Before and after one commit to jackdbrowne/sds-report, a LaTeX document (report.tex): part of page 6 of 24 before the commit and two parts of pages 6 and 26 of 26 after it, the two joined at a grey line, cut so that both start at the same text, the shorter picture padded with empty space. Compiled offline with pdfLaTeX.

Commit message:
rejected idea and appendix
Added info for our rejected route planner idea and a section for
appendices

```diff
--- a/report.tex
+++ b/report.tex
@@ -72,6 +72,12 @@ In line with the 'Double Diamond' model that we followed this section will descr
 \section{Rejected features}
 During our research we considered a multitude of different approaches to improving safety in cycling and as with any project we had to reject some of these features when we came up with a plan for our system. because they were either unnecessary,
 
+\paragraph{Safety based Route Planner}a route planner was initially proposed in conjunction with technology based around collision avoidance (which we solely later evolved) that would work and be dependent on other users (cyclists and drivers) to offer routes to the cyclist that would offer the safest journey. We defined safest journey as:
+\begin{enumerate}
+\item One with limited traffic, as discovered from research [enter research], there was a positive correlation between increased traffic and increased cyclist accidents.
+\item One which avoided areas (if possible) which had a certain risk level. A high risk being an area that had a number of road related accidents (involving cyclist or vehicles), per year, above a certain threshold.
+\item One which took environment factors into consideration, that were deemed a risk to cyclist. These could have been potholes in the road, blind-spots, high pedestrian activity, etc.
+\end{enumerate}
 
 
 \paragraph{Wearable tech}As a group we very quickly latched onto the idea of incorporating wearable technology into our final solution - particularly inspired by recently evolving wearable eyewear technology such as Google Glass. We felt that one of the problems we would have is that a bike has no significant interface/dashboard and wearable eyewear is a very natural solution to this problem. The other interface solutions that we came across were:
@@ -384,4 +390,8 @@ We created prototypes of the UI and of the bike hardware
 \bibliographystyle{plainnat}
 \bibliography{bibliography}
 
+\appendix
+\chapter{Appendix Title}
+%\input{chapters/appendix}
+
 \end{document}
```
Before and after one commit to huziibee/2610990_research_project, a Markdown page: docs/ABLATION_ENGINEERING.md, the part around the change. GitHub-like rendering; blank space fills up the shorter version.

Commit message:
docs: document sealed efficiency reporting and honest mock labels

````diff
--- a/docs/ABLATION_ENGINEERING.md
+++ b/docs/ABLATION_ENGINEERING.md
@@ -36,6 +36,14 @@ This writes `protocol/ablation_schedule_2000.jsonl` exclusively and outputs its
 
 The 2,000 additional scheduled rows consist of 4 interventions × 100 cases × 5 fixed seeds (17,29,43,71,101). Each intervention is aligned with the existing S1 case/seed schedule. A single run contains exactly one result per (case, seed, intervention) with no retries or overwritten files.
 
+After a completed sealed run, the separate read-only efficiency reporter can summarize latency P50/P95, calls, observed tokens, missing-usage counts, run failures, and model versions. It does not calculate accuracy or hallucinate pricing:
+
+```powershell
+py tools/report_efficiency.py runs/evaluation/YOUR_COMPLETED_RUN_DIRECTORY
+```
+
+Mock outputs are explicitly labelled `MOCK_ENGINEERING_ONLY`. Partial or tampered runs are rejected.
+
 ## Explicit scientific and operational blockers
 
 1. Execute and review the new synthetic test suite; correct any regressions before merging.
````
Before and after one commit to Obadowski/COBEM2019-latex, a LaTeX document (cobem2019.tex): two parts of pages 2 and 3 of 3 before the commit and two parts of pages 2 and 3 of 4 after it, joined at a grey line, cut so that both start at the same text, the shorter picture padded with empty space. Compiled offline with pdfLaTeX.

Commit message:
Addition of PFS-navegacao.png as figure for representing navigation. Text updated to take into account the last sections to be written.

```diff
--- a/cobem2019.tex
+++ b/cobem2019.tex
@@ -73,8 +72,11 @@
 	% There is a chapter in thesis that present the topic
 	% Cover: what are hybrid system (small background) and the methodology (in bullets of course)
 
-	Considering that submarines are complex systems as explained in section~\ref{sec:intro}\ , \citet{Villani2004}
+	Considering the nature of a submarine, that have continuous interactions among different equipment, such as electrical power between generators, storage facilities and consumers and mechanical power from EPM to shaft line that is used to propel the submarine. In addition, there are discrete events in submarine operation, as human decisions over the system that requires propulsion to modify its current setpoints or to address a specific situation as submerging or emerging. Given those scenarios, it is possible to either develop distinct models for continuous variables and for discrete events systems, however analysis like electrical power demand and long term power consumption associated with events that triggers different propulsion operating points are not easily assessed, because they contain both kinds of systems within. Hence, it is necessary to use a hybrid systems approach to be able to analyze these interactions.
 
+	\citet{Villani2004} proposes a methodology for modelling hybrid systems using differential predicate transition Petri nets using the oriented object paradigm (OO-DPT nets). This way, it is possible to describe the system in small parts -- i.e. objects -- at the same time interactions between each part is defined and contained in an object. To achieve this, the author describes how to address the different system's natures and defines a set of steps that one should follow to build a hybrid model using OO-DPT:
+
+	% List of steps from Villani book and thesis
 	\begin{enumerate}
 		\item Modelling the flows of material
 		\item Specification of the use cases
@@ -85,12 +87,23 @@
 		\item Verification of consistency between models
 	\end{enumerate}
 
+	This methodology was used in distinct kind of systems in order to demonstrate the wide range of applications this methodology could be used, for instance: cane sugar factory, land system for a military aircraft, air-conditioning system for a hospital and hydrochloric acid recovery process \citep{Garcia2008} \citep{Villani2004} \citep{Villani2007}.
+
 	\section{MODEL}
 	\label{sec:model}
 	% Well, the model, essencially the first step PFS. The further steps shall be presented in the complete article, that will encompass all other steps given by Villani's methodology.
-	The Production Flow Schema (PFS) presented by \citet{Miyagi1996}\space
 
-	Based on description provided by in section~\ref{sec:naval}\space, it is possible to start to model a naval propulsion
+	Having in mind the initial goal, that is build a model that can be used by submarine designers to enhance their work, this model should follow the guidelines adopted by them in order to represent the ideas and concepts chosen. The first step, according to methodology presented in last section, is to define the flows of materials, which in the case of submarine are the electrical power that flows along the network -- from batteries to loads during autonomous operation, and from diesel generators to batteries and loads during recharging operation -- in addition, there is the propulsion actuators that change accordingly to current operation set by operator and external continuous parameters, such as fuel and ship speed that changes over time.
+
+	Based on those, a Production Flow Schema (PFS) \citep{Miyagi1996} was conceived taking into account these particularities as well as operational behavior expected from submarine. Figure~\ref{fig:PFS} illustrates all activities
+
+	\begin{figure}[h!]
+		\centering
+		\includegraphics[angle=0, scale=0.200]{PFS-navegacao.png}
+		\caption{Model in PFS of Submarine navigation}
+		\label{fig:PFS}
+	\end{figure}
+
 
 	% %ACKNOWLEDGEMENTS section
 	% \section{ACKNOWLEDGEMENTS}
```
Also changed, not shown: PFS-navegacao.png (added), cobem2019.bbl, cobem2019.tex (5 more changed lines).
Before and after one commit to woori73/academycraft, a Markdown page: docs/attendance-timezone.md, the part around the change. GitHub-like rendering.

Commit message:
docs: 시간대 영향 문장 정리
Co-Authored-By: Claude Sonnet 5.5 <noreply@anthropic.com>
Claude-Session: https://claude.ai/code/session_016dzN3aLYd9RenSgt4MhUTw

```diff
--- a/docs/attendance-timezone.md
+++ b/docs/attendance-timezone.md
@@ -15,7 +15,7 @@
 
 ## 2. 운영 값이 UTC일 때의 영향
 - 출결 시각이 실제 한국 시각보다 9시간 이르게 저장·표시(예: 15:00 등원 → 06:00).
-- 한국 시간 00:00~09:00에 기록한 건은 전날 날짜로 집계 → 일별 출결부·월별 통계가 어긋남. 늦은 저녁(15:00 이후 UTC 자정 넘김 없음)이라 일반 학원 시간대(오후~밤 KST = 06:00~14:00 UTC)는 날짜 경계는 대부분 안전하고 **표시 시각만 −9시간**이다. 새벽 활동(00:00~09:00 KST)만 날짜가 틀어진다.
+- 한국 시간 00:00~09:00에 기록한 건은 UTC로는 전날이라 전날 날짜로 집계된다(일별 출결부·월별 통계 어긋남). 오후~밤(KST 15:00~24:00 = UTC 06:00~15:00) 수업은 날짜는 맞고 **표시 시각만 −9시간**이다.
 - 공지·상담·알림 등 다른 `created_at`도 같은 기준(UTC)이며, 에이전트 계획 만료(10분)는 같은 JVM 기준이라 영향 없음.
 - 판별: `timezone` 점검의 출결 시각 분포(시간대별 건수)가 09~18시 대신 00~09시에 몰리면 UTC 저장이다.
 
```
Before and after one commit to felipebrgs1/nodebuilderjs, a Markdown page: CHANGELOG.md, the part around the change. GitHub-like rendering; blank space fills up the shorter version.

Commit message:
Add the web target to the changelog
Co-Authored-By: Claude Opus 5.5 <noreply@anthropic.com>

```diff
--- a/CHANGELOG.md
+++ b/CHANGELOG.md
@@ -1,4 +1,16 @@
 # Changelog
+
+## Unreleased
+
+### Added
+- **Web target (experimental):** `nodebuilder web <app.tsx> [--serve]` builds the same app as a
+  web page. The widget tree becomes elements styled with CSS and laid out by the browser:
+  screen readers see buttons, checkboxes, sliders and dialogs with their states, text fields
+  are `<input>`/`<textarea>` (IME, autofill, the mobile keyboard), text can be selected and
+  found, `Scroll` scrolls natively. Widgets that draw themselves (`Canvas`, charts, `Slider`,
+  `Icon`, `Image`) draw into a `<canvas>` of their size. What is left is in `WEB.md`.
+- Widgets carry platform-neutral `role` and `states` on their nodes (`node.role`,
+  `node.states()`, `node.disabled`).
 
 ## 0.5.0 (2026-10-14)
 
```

> Your goal:
Please work out how many lines above contain the string "timezone", and reply with that number alone.

> Answer section:
4